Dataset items
▶
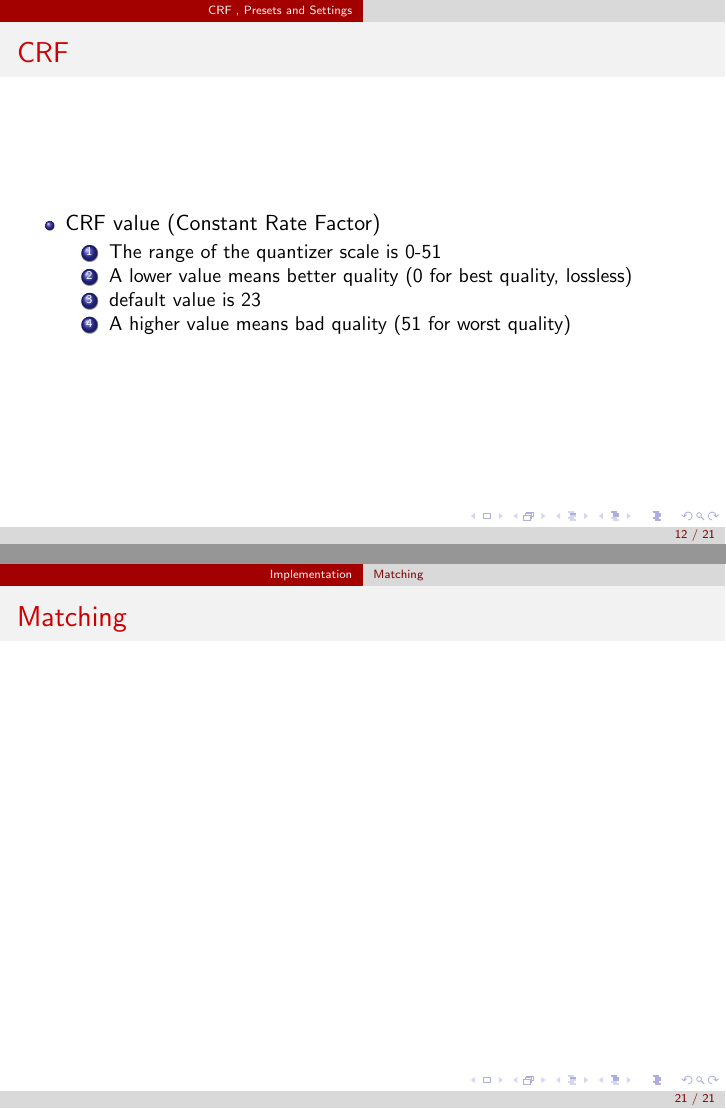
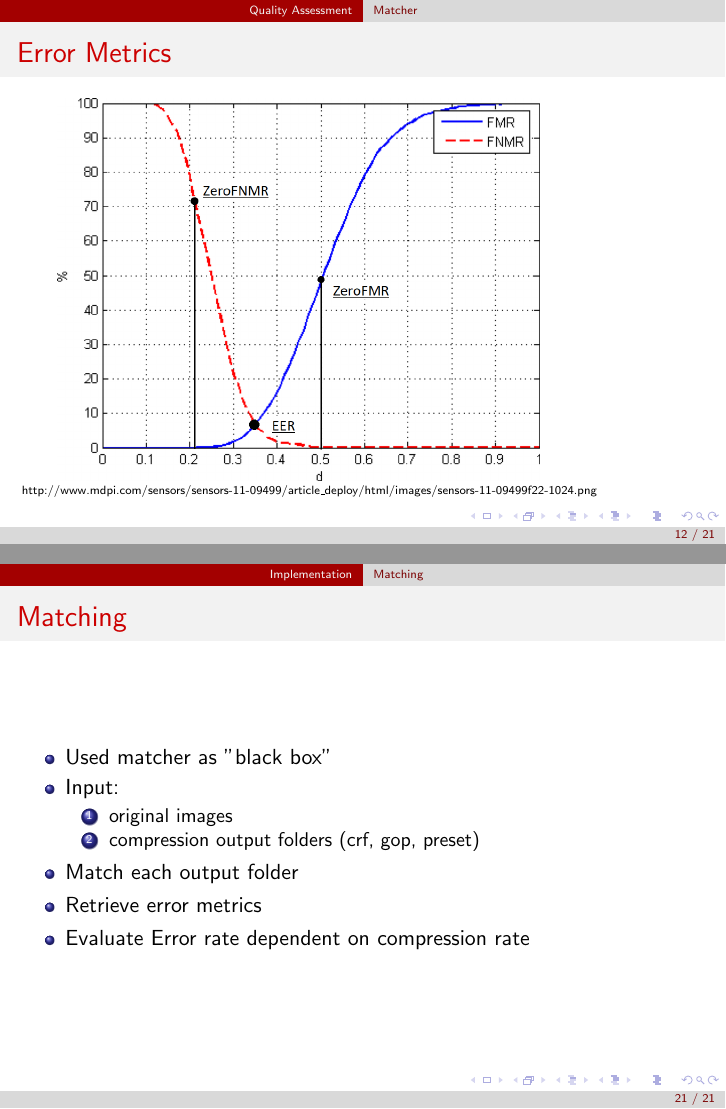
Before and after one commit to samydafir/Multimedia-Datenformate, LaTeX slides (presentation.tex): pages 12 and 21 of 21, joined at a grey line. Compiled offline with pdfLaTeX.

Commit message:
modified slides

```diff
--- a/presentation.tex
+++ b/presentation.tex
@@ -154,6 +154,12 @@ The database consists of finger vein images of different fingers of different pe
 
 }
 
+\frame{\frametitle{Error Metrics}
+	\hspace{0.5cm}
+	\includegraphics[width=8.5cm]{graphics/errors_modified.png}\\
+	\tiny http://www.mdpi.com/sensors/sensors-11-09499/article\_deploy/html/images/sensors-11-09499f22-1024.png
+}
+
 \section{CRF , Presets and Settings}
 \frame{\frametitle{CRF}
 \begin{itemize}
@@ -287,7 +287,17 @@ The database consists of finger vein images of different fingers of different pe
 
 \subsection{Matching}
 \frame{\frametitle{Matching}
-
+	\begin{itemize}
+		\item Used matcher as "black box"
+		\item Input:
+		\begin{enumerate}
+			\item original images
+			\item compression output folders (crf, gop, preset)
+		\end{enumerate}
+		\item Match each output folder
+		\item Retrieve error metrics
+		\item Evaluate Error rate dependent on compression rate
+	\end{itemize}
 
 }
 
```
Also changed, not shown: graphics/errors.png (added), graphics/errors_modified.png (added), presentation.pdf, presentation.tex (8 more changed lines), 1 other file.
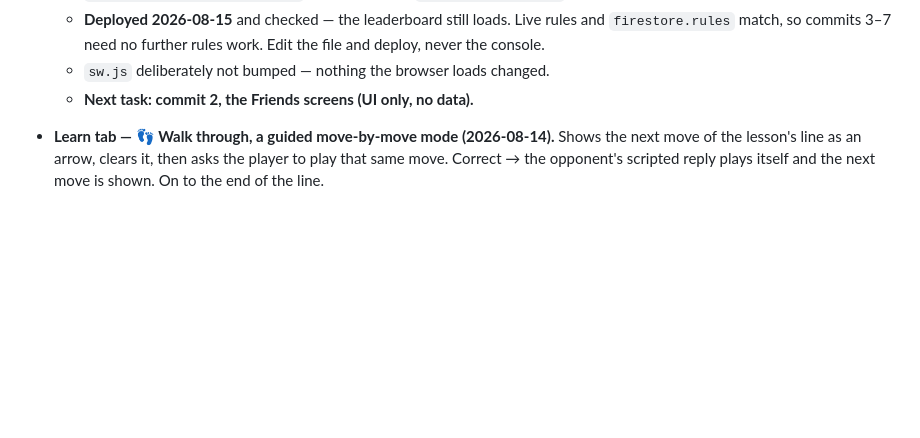
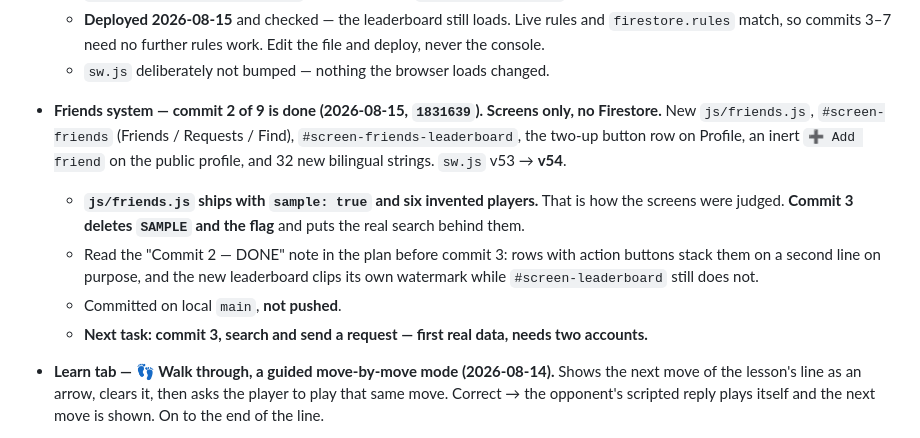
Before and after one commit to adrianfuentesmanrique-pixel/chess-app, a Markdown page: HANDOVER.md, the part around the change. GitHub-like rendering; blank space fills up the shorter version.

Commit message:
docs: commit 2 of the friends plan is done, and what commit 3 must undo
Co-Authored-By: Claude Opus 5 <noreply@anthropic.com>

```diff
--- a/HANDOVER.md
+++ b/HANDOVER.md
@@ -15,7 +15,22 @@
     rules and `firestore.rules` match, so commits 3–7 need no further rules
     work. Edit the file and deploy, never the console.
   - `sw.js` deliberately not bumped — nothing the browser loads changed.
-  - **Next task: commit 2, the Friends screens (UI only, no data).**
+
+- **Friends system — commit 2 of 9 is done (2026-08-15, `1831639`). Screens
+  only, no Firestore.** New `js/friends.js`, `#screen-friends` (Friends /
+  Requests / Find), `#screen-friends-leaderboard`, the two-up button row on
+  Profile, an inert `➕ Add friend` on the public profile, and 32 new bilingual
+  strings. `sw.js` v53 → **v54**.
+  - **`js/friends.js` ships with `sample: true` and six invented players.**
+    That is how the screens were judged. **Commit 3 deletes `SAMPLE` and the
+    flag** and puts the real search behind them.
+  - Read the "Commit 2 — DONE" note in the plan before commit 3: rows with
+    action buttons stack them on a second line on purpose, and the new
+    leaderboard clips its own watermark while `#screen-leaderboard` still
+    does not.
+  - Committed on local `main`, **not pushed**.
+  - **Next task: commit 3, search and send a request — first real data,
+    needs two accounts.**
 
 - **Learn tab — 👣 Walk through, a guided move-by-move mode (2026-08-14).**
   Shows the next move of the lesson's line as an arrow, clears it, then asks the
```
Also changed, not shown: 1 other file.
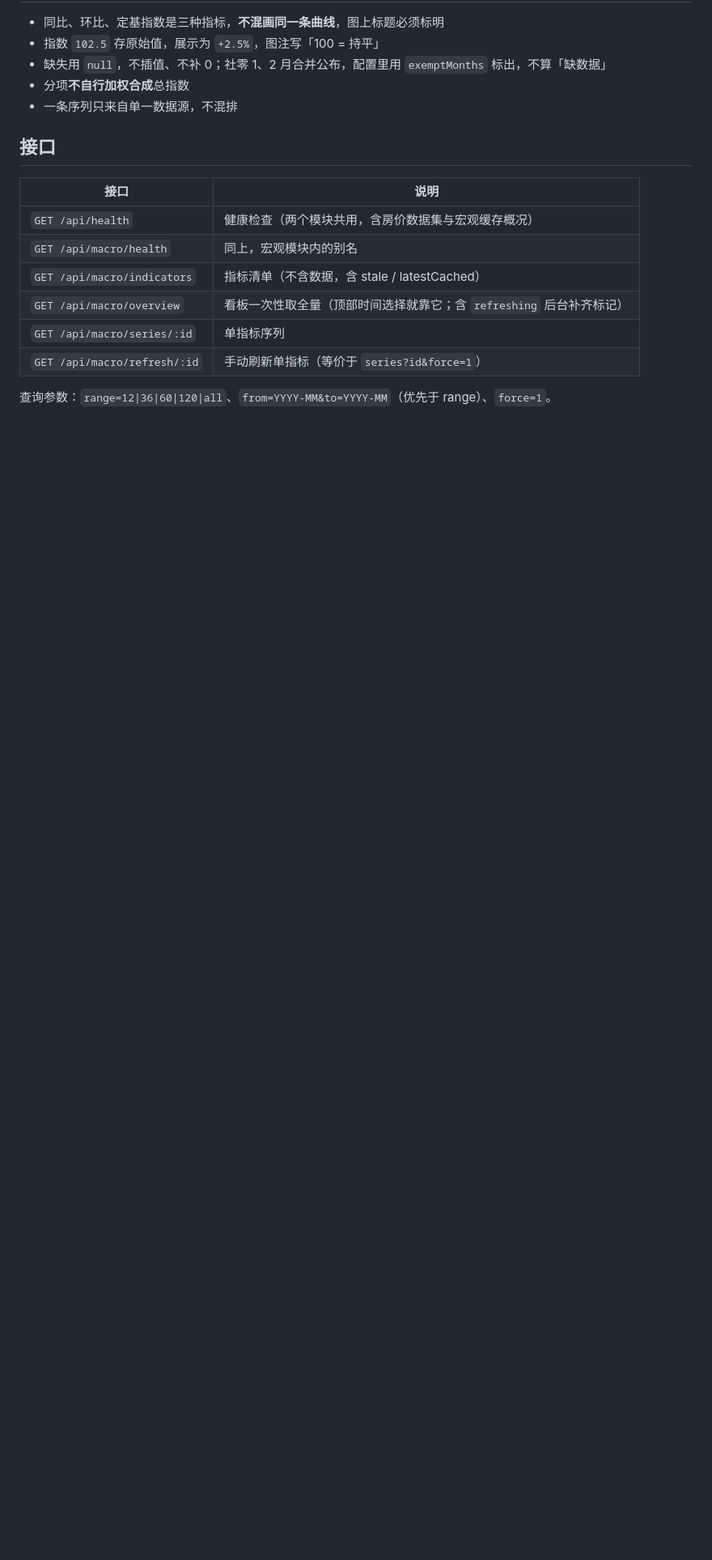
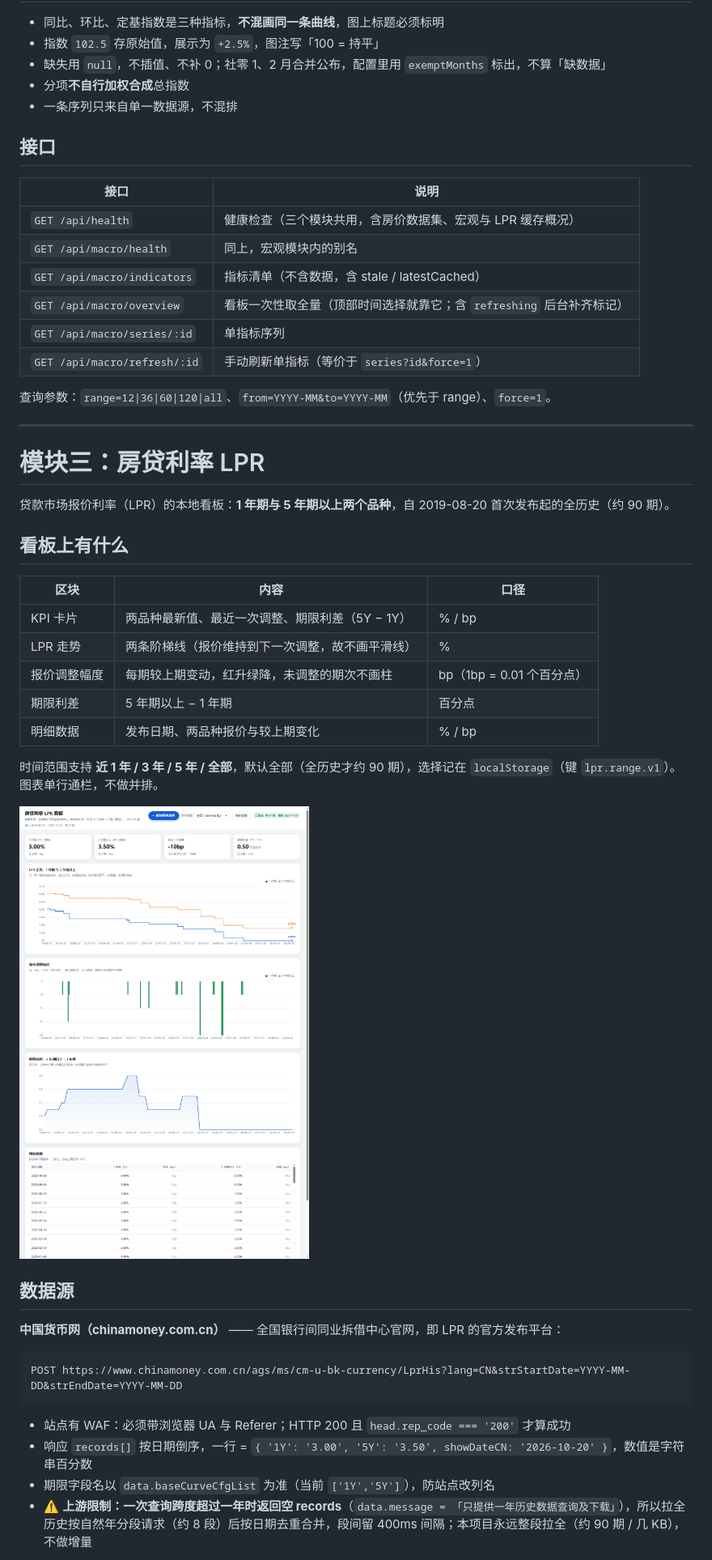
Before and after one commit to cwq503448212/70city-housing-price-index, a Markdown page: README.md, the part around one of its changes. Shown at 81% size. Drawn GitHub-style; pictures changed too: docs/screenshot-lpr.png (added); blank space fills up the shorter version.

````diff
--- a/README.md
+++ b/README.md
@@ -290,7 +293,7 @@ set MACRO_DATA_DIR=D:\macro-cache
 
 | 接口 | 说明 |
 | --- | --- |
-| `GET /api/health` | 健康检查（两个模块共用，含房价数据集与宏观缓存概况） |
+| `GET /api/health` | 健康检查（三个模块共用，含房价数据集、宏观与 LPR 缓存概况） |
 | `GET /api/macro/health` | 同上，宏观模块内的别名 |
 | `GET /api/macro/indicators` | 指标清单（不含数据，含 stale / latestCached） |
 | `GET /api/macro/overview` | 看板一次性取全量（顶部时间选择就靠它；含 `refreshing` 后台补齐标记） |
@@ -298,3 +301,37 @@ set MACRO_DATA_DIR=D:\macro-cache
 | `GET /api/macro/refresh/:id` | 手动刷新单指标（等价于 `series?id&force=1`） |
 
 查询参数：`range=12|36|60|120|all`、`from=YYYY-MM&to=YYYY-MM`（优先于 range）、`force=1`。
+
+---
+
+# 模块三：房贷利率 LPR
+
+贷款市场报价利率（LPR）的本地看板：**1 年期与 5 年期以上两个品种**，自 2019-08-20 首次发布起的全历史（约 90 期）。
+
+## 看板上有什么
+
+| 区块 | 内容 | 口径 |
+| --- | --- | --- |
+| KPI 卡片 | 两品种最新值、最近一次调整、期限利差（5Y − 1Y） | % / bp |
+| LPR 走势 | 两条阶梯线（报价维持到下一次调整，故不画平滑线） | % |
+| 报价调整幅度 | 每期较上期变动，红升绿降，未调整的期次不画柱 | bp（1bp = 0.01 个百分点） |
+| 期限利差 | 5 年期以上 − 1 年期 | 百分点 |
+| 明细数据 | 发布日期、两品种报价与较上期变化 | % / bp |
+
+时间范围支持 **近 1 年 / 3 年 / 5 年 / 全部**，默认全部（全历史才约 90 期），选择记在 `localStorage`（键 `lpr.range.v1`）。图表单行通栏，不做并排。
+
+![房贷利率 LPR 看板](docs/screenshot-lpr.png)
+
+## 数据源
+
+**中国货币网（chinamoney.com.cn）** —— 全国银行间同业拆借中心官网，即 LPR 的官方发布平台：
+
+```
+POST https://www.chinamoney.com.cn/ags/ms/cm-u-bk-currency/LprHis?lang=CN&strStartDate=YYYY-MM-DD&strEndDate=YYYY-MM-DD
+```
+
+- 站点有 WAF：必须带浏览器 UA 与 Referer；HTTP 200 且 `head.rep_code === '200'` 才算成功
+- 响应 `records[]` 按日期倒序，一行 = `{ '1Y': '3.00', '5Y': '3.50', showDateCN: '2026-10-20' }`，数值是字符串百分数
+- 期限字段名以 `data.baseCurveCfgList` 为准（当前 `['1Y','5Y']`），防站点改列名
+- ⚠️ **上游限制：一次查询跨度超过一年时返回空 records**（`data.message = 「只提供一年历史数据查询及下载」`），所以拉全历史按自然年分段请求（约 8 段）后按日期去重合并，段间留 400ms 间隔；本项目永远整段拉全（约 90 期 / 几 KB），不做增量
+
````
Also changed, not shown: other parts of README.md (+40 -10 lines), AGENTS.md (+10 -9 lines), 15 other files.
◀
Action item:
Make an exact copy of the records above, with the pictures left out.

Solved exercise:
Before and after one commit to samydafir/Multimedia-Datenformate, LaTeX slides (presentation.tex): pages 12 and 21 of 21, joined at a grey line. Compiled offline with pdfLaTeX.

Commit message:
modified slides

```diff
--- a/presentation.tex
+++ b/presentation.tex
@@ -154,6 +154,12 @@ The database consists of finger vein images of different fingers of different pe
 
 }
 
+\frame{\frametitle{Error Metrics}
+	\hspace{0.5cm}
+	\includegraphics[width=8.5cm]{graphics/errors_modified.png}\\
+	\tiny http://www.mdpi.com/sensors/sensors-11-09499/article\_deploy/html/images/sensors-11-09499f22-1024.png
+}
+
 \section{CRF , Presets and Settings}
 \frame{\frametitle{CRF}
 \begin{itemize}
@@ -287,7 +287,17 @@ The database consists of finger vein images of different fingers of different pe
 
 \subsection{Matching}
 \frame{\frametitle{Matching}
-
+	\begin{itemize}
+		\item Used matcher as "black box"
+		\item Input:
+		\begin{enumerate}
+			\item original images
+			\item compression output folders (crf, gop, preset)
+		\end{enumerate}
+		\item Match each output folder
+		\item Retrieve error metrics
+		\item Evaluate Error rate dependent on compression rate
+	\end{itemize}
 
 }
 
```
Also changed, not shown: graphics/errors.png (added), graphics/errors_modified.png (added), presentation.pdf, presentation.tex (8 more changed lines), 1 other file.
Before and after one commit to adrianfuentesmanrique-pixel/chess-app, a Markdown page: HANDOVER.md, the part around the change. GitHub-like rendering; blank space fills up the shorter version.

Commit message:
docs: commit 2 of the friends plan is done, and what commit 3 must undo
Co-Authored-By: Claude Opus 5 <noreply@anthropic.com>

```diff
--- a/HANDOVER.md
+++ b/HANDOVER.md
@@ -15,7 +15,22 @@
     rules and `firestore.rules` match, so commits 3–7 need no further rules
     work. Edit the file and deploy, never the console.
   - `sw.js` deliberately not bumped — nothing the browser loads changed.
-  - **Next task: commit 2, the Friends screens (UI only, no data).**
+
+- **Friends system — commit 2 of 9 is done (2026-08-15, `1831639`). Screens
+  only, no Firestore.** New `js/friends.js`, `#screen-friends` (Friends /
+  Requests / Find), `#screen-friends-leaderboard`, the two-up button row on
+  Profile, an inert `➕ Add friend` on the public profile, and 32 new bilingual
+  strings. `sw.js` v53 → **v54**.
+  - **`js/friends.js` ships with `sample: true` and six invented players.**
+    That is how the screens were judged. **Commit 3 deletes `SAMPLE` and the
+    flag** and puts the real search behind them.
+  - Read the "Commit 2 — DONE" note in the plan before commit 3: rows with
+    action buttons stack them on a second line on purpose, and the new
+    leaderboard clips its own watermark while `#screen-leaderboard` still
+    does not.
+  - Committed on local `main`, **not pushed**.
+  - **Next task: commit 3, search and send a request — first real data,
+    needs two accounts.**
 
 - **Learn tab — 👣 Walk through, a guided move-by-move mode (2026-08-14).**
   Shows the next move of the lesson's line as an arrow, clears it, then asks the
```
Also changed, not shown: 1 other file.
Before and after one commit to cwq503448212/70city-housing-price-index, a Markdown page: README.md, the part around one of its changes. Shown at 81% size. Drawn GitHub-style; pictures changed too: docs/screenshot-lpr.png (added); blank space fills up the shorter version.

````diff
--- a/README.md
+++ b/README.md
@@ -290,7 +293,7 @@ set MACRO_DATA_DIR=D:\macro-cache
 
 | 接口 | 说明 |
 | --- | --- |
-| `GET /api/health` | 健康检查（两个模块共用，含房价数据集与宏观缓存概况） |
+| `GET /api/health` | 健康检查（三个模块共用，含房价数据集、宏观与 LPR 缓存概况） |
 | `GET /api/macro/health` | 同上，宏观模块内的别名 |
 | `GET /api/macro/indicators` | 指标清单（不含数据，含 stale / latestCached） |
 | `GET /api/macro/overview` | 看板一次性取全量（顶部时间选择就靠它；含 `refreshing` 后台补齐标记） |
@@ -298,3 +301,37 @@ set MACRO_DATA_DIR=D:\macro-cache
 | `GET /api/macro/refresh/:id` | 手动刷新单指标（等价于 `series?id&force=1`） |
 
 查询参数：`range=12|36|60|120|all`、`from=YYYY-MM&to=YYYY-MM`（优先于 range）、`force=1`。
+
+---
+
+# 模块三：房贷利率 LPR
+
+贷款市场报价利率（LPR）的本地看板：**1 年期与 5 年期以上两个品种**，自 2019-08-20 首次发布起的全历史（约 90 期）。
+
+## 看板上有什么
+
+| 区块 | 内容 | 口径 |
+| --- | --- | --- |
+| KPI 卡片 | 两品种最新值、最近一次调整、期限利差（5Y − 1Y） | % / bp |
+| LPR 走势 | 两条阶梯线（报价维持到下一次调整，故不画平滑线） | % |
+| 报价调整幅度 | 每期较上期变动，红升绿降，未调整的期次不画柱 | bp（1bp = 0.01 个百分点） |
+| 期限利差 | 5 年期以上 − 1 年期 | 百分点 |
+| 明细数据 | 发布日期、两品种报价与较上期变化 | % / bp |
+
+时间范围支持 **近 1 年 / 3 年 / 5 年 / 全部**，默认全部（全历史才约 90 期），选择记在 `localStorage`（键 `lpr.range.v1`）。图表单行通栏，不做并排。
+
+![房贷利率 LPR 看板](docs/screenshot-lpr.png)
+
+## 数据源
+
+**中国货币网（chinamoney.com.cn）** —— 全国银行间同业拆借中心官网，即 LPR 的官方发布平台：
+
+```
+POST https://www.chinamoney.com.cn/ags/ms/cm-u-bk-currency/LprHis?lang=CN&strStartDate=YYYY-MM-DD&strEndDate=YYYY-MM-DD
+```
+
+- 站点有 WAF：必须带浏览器 UA 与 Referer；HTTP 200 且 `head.rep_code === '200'` 才算成功
+- 响应 `records[]` 按日期倒序，一行 = `{ '1Y': '3.00', '5Y': '3.50', showDateCN: '2026-10-20' }`，数值是字符串百分数
+- 期限字段名以 `data.baseCurveCfgList` 为准（当前 `['1Y','5Y']`），防站点改列名
+- ⚠️ **上游限制：一次查询跨度超过一年时返回空 records**（`data.message = 「只提供一年历史数据查询及下载」`），所以拉全历史按自然年分段请求（约 8 段）后按日期去重合并，段间留 400ms 间隔；本项目永远整段拉全（约 90 期 / 几 KB），不做增量
+
````
Also changed, not shown: other parts of README.md (+40 -10 lines), AGENTS.md (+10 -9 lines), 15 other files.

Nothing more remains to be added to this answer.